Sometimes the system, cruel as it may seem, saves us from our lesser selves. Patchett's a pro, a natural and prodigious talent. She could have written a good book about a year's service on the LAPD in the post-Rodney King era. But she couldn't have written a great book, not without finding a way to commit to the experience more fully, not unless she unpacked her father's service years beyond his permission. I've taken kill fees for pieces that at the time I felt really passionate about, and realized later that, dammit, the editor really was doing me a favor. I'm really glad I wrote the poem above, because there's some craft to it (elements I'd re-use and refine in later work), and it brings back a particular place of my life. But I'm really glad it wasn't part of what I sent out in Theories of Falling, because it would not have impressed Marie Howe one bit.

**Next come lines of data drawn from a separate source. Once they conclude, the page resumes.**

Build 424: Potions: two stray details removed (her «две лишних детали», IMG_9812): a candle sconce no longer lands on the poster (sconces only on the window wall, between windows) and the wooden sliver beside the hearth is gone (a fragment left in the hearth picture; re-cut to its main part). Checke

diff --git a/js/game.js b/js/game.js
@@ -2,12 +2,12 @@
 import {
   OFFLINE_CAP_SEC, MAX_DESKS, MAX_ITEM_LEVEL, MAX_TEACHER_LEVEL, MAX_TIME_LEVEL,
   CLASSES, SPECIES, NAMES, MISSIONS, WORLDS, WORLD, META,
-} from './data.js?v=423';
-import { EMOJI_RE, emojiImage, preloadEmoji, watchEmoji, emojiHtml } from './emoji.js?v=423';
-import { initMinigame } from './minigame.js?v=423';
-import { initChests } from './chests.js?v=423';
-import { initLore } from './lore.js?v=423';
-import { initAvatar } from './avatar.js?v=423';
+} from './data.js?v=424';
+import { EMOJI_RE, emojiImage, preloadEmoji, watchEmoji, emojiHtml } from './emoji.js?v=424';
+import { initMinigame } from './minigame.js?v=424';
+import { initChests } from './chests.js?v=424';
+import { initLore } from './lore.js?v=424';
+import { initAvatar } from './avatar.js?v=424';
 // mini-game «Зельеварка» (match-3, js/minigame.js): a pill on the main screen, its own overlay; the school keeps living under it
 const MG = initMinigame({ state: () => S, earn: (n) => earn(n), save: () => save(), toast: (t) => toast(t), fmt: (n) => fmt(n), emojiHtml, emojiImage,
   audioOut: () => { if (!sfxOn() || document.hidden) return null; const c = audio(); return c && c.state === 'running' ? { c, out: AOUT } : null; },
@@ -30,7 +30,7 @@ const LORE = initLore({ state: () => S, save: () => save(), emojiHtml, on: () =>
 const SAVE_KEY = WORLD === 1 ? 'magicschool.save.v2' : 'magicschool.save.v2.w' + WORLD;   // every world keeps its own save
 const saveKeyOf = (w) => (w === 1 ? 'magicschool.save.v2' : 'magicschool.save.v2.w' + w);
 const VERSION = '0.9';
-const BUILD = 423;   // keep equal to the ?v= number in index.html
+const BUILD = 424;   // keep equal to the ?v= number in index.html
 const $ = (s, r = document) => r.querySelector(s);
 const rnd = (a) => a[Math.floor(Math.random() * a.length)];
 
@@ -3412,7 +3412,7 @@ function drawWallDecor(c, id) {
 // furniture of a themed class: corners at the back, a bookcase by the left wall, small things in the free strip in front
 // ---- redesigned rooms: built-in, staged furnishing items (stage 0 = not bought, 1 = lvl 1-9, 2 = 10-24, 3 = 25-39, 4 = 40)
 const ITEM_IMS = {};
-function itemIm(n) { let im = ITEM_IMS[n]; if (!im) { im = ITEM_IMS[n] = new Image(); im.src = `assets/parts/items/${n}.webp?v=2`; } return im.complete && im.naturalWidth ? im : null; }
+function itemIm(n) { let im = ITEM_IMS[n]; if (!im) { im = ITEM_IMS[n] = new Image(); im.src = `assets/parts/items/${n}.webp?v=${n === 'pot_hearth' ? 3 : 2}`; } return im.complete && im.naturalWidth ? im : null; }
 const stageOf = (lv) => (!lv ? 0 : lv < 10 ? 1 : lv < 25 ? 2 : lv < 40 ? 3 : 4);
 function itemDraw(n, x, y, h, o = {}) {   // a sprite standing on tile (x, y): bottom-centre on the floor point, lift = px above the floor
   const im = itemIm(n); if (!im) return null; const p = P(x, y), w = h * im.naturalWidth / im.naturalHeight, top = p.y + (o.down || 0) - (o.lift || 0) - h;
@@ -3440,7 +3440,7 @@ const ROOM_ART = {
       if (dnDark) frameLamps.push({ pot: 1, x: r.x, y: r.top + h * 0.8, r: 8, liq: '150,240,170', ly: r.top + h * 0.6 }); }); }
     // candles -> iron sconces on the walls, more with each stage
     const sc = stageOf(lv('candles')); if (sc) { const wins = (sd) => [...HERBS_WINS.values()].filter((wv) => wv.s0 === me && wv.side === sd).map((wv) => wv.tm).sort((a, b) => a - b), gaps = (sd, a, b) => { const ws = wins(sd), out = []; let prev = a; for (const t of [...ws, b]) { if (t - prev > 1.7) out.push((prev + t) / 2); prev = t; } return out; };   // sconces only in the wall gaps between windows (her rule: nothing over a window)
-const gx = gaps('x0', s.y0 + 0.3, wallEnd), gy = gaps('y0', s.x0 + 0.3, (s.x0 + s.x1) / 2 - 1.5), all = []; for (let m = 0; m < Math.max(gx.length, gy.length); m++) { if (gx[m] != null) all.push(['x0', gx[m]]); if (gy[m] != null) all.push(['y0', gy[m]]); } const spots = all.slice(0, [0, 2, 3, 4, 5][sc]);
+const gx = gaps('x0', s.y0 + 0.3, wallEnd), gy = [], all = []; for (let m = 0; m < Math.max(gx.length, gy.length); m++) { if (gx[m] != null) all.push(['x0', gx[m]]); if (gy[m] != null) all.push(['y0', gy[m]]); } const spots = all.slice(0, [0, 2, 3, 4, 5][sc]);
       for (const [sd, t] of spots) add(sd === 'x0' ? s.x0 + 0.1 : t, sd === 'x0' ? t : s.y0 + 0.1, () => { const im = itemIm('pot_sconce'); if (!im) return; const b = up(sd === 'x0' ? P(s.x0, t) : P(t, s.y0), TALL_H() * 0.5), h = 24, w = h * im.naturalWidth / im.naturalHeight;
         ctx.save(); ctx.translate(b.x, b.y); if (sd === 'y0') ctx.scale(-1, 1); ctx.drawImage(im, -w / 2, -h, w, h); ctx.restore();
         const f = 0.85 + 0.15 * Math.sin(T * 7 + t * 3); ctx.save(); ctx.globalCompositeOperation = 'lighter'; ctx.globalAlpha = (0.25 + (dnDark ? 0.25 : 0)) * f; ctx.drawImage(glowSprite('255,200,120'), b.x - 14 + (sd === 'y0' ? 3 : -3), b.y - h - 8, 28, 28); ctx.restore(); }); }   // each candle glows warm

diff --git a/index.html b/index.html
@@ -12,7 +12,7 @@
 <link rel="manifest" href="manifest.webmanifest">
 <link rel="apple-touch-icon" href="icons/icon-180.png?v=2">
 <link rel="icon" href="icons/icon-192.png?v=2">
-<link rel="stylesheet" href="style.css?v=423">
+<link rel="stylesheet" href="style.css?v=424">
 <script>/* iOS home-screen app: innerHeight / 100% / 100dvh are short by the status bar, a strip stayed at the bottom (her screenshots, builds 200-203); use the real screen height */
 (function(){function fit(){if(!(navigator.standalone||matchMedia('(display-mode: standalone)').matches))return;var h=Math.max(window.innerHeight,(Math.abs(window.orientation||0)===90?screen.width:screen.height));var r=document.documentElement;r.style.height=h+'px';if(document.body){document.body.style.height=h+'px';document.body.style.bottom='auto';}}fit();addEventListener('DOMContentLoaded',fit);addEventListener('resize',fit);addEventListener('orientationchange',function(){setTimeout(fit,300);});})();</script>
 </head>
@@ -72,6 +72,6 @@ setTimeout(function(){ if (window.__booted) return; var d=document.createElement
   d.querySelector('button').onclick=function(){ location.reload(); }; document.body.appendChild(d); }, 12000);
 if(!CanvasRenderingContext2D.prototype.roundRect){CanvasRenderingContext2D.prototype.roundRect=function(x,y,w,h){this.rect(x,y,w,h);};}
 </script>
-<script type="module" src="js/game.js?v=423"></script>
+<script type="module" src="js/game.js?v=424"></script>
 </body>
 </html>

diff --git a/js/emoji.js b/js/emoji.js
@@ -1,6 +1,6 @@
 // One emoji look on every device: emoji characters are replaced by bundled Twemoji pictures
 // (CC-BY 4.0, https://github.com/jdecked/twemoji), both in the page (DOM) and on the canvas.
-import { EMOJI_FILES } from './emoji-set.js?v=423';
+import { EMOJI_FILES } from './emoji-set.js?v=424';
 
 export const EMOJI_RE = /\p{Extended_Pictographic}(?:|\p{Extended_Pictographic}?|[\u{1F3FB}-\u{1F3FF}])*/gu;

I'm fortunate to be part of a writing community filled with generative, supportive energy. Because we want to nourish each other's lives, we champion the books that reflect the labor of those lives. We cheer each other on by the dozens of Facebook "likes." It'd be odd to "like" someone's announcement that they're NOT writing a book (and in my mind, you're in the process of "writing" a book up until the very day you're holding it, bound, in your hands). Yet it's the very small population of readers--I can count them on one hand--who will say to me "this isn't working," or "are you sure this is the project for you, at this point in time?"--who are most precious. They are the ones who ground me in the mindset it will take to recognize, endure, and forgive myself for the inevitable misfires that are embedded in any writer's career.
When the University of Tampa MFA faculty spoke to students about practical matters, one of the pieces of advice I gave was to not get attached to publishing your thesis. It's not your first book. Seriously. It's Not a Book. Look at it as a pile of pages, from which you articulate, "Okay. What's the book hiding in here, the one that I didn't write?"
And why not? Did the structure you really wanted to try out seem too crazy--or too hard? Were you a tourist to the topic, and now you need six months of immersive research before it's steeped in the proper detail? Did you do too much research, and now you must stop "showing your work"? Is the story's deepest, darkest, least comfortable emotional revelation still unspoken? Is that what held a good book back from the world? If so, awesome. Keep going & have at it. But sometimes, the book you don't write doesn't get written because, frankly…you're a little bored with it. And it's not even written yet! If the book is not one the world really wants to read, really needs to read--if it's not a book your someday editor will fall asleep dreaming about--let it go. The pleasure and peril of being a writer is that there is always something else waiting to be written.